> _The records_

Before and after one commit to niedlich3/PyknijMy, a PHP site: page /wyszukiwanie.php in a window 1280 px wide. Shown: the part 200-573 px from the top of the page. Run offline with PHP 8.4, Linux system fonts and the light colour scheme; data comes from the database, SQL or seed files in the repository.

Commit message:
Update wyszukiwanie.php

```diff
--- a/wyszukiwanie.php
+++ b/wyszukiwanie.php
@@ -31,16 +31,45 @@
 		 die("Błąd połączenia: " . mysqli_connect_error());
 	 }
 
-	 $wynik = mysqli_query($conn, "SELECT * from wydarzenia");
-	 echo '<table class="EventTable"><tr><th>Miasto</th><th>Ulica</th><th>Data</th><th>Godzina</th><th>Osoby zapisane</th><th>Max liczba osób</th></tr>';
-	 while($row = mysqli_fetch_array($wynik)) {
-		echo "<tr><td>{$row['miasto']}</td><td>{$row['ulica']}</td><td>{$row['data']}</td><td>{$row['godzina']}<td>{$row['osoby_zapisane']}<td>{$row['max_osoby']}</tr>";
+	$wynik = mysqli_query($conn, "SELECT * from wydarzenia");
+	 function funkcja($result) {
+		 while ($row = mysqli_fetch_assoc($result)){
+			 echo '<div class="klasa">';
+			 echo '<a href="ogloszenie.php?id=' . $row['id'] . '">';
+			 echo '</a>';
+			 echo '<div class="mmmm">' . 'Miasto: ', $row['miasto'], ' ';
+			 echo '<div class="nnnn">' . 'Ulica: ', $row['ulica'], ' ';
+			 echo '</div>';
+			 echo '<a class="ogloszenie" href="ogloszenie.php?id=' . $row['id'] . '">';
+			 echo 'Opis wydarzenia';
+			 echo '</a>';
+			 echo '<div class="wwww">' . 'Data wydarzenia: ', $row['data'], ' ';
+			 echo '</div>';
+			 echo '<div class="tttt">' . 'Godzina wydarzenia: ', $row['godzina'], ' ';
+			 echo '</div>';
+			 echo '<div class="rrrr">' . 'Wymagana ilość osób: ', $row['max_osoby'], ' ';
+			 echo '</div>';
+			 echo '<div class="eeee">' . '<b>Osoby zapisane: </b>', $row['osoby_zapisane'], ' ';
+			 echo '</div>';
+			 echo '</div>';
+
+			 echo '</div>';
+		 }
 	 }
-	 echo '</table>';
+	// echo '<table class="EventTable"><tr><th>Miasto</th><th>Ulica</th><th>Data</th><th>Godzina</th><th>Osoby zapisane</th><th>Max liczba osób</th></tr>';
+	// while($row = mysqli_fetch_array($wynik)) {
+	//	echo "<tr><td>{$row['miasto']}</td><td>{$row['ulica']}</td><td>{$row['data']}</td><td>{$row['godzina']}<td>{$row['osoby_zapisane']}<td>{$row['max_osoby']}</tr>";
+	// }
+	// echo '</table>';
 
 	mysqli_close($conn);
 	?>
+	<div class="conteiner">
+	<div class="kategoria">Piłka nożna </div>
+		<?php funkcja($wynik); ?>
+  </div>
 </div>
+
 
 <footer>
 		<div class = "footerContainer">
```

> _Exercise_
Every entry is to be restated word for word, with nothing dropped.

> _Task output_
Before and after one commit to niedlich3/PyknijMy, a PHP site: page /wyszukiwanie.php in a window 1280 px wide. Shown: the part 200-573 px from the top of the page. Run offline with PHP 8.4, Linux system fonts and the light colour scheme; data comes from the database, SQL or seed files in the repository.

Commit message:
Update wyszukiwanie.php

```diff
--- a/wyszukiwanie.php
+++ b/wyszukiwanie.php
@@ -31,16 +31,45 @@
 		 die("Błąd połączenia: " . mysqli_connect_error());
 	 }
 
-	 $wynik = mysqli_query($conn, "SELECT * from wydarzenia");
-	 echo '<table class="EventTable"><tr><th>Miasto</th><th>Ulica</th><th>Data</th><th>Godzina</th><th>Osoby zapisane</th><th>Max liczba osób</th></tr>';
-	 while($row = mysqli_fetch_array($wynik)) {
-		echo "<tr><td>{$row['miasto']}</td><td>{$row['ulica']}</td><td>{$row['data']}</td><td>{$row['godzina']}<td>{$row['osoby_zapisane']}<td>{$row['max_osoby']}</tr>";
+	$wynik = mysqli_query($conn, "SELECT * from wydarzenia");
+	 function funkcja($result) {
+		 while ($row = mysqli_fetch_assoc($result)){
+			 echo '<div class="klasa">';
+			 echo '<a href="ogloszenie.php?id=' . $row['id'] . '">';
+			 echo '</a>';
+			 echo '<div class="mmmm">' . 'Miasto: ', $row['miasto'], ' ';
+			 echo '<div class="nnnn">' . 'Ulica: ', $row['ulica'], ' ';
+			 echo '</div>';
+			 echo '<a class="ogloszenie" href="ogloszenie.php?id=' . $row['id'] . '">';
+			 echo 'Opis wydarzenia';
+			 echo '</a>';
+			 echo '<div class="wwww">' . 'Data wydarzenia: ', $row['data'], ' ';
+			 echo '</div>';
+			 echo '<div class="tttt">' . 'Godzina wydarzenia: ', $row['godzina'], ' ';
+			 echo '</div>';
+			 echo '<div class="rrrr">' . 'Wymagana ilość osób: ', $row['max_osoby'], ' ';
+			 echo '</div>';
+			 echo '<div class="eeee">' . '<b>Osoby zapisane: </b>', $row['osoby_zapisane'], ' ';
+			 echo '</div>';
+			 echo '</div>';
+
+			 echo '</div>';
+		 }
 	 }
-	 echo '</table>';
+	// echo '<table class="EventTable"><tr><th>Miasto</th><th>Ulica</th><th>Data</th><th>Godzina</th><th>Osoby zapisane</th><th>Max liczba osób</th></tr>';
+	// while($row = mysqli_fetch_array($wynik)) {
+	//	echo "<tr><td>{$row['miasto']}</td><td>{$row['ulica']}</td><td>{$row['data']}</td><td>{$row['godzina']}<td>{$row['osoby_zapisane']}<td>{$row['max_osoby']}</tr>";
+	// }
+	// echo '</table>';
 
 	mysqli_close($conn);
 	?>
+	<div class="conteiner">
+	<div class="kategoria">Piłka nożna </div>
+		<?php funkcja($wynik); ?>
+  </div>
 </div>
+
 
 <footer>
 		<div class = "footerContainer">
```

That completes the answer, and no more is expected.